EXERCISE AIM
Your answer should consist of the lines in the listing that hold "Kanak".

GIVEN DATA
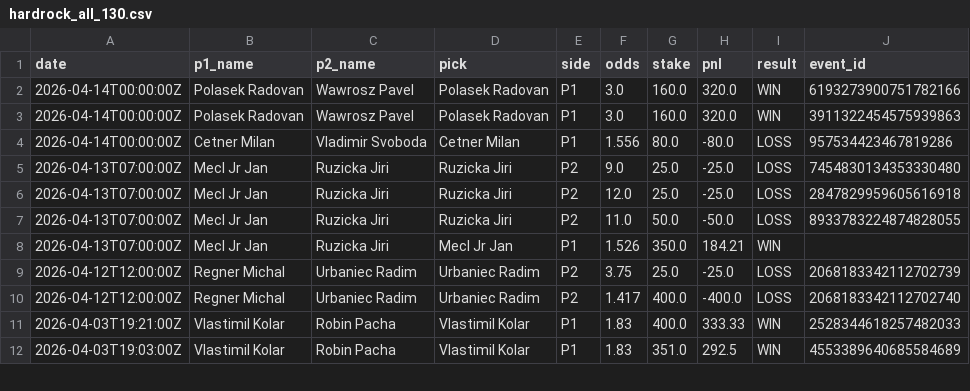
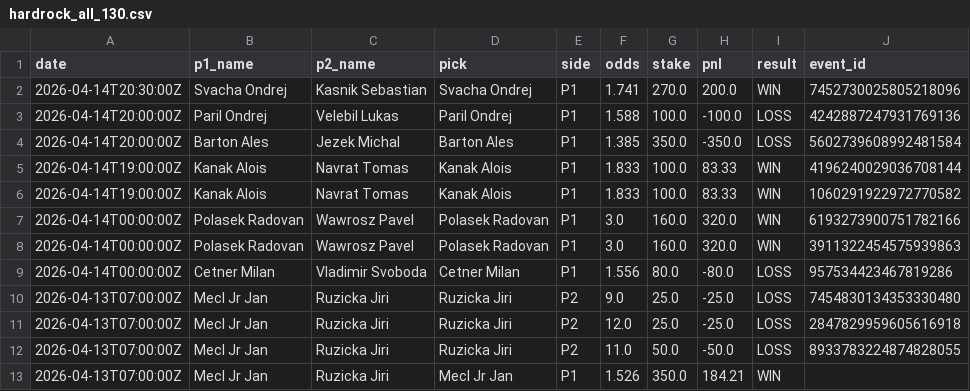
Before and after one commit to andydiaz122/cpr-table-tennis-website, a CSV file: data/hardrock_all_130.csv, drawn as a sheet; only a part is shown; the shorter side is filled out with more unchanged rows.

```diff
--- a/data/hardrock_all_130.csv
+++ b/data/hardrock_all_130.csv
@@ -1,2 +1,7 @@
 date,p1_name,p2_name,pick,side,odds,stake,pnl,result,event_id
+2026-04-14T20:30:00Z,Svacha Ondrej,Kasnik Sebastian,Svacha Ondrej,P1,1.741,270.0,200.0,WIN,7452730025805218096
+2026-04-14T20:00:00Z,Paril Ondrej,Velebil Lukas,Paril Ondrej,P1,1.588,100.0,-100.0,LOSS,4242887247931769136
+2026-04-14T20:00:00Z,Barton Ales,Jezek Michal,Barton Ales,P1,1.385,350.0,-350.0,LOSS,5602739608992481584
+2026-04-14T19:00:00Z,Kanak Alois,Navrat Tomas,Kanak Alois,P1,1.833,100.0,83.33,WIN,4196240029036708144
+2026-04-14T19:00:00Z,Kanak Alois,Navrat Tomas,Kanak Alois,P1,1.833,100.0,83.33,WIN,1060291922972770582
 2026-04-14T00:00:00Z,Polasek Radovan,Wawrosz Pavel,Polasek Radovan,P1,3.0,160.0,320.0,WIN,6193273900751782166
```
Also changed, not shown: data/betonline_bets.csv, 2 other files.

EXERCISE OUTPUT
+2026-04-14T19:00:00Z,Kanak Alois,Navrat Tomas,Kanak Alois,P1,1.833,100.0,83.33,WIN,4196240029036708144
+2026-04-14T19:00:00Z,Kanak Alois,Navrat Tomas,Kanak Alois,P1,1.833,100.0,83.33,WIN,1060291922972770582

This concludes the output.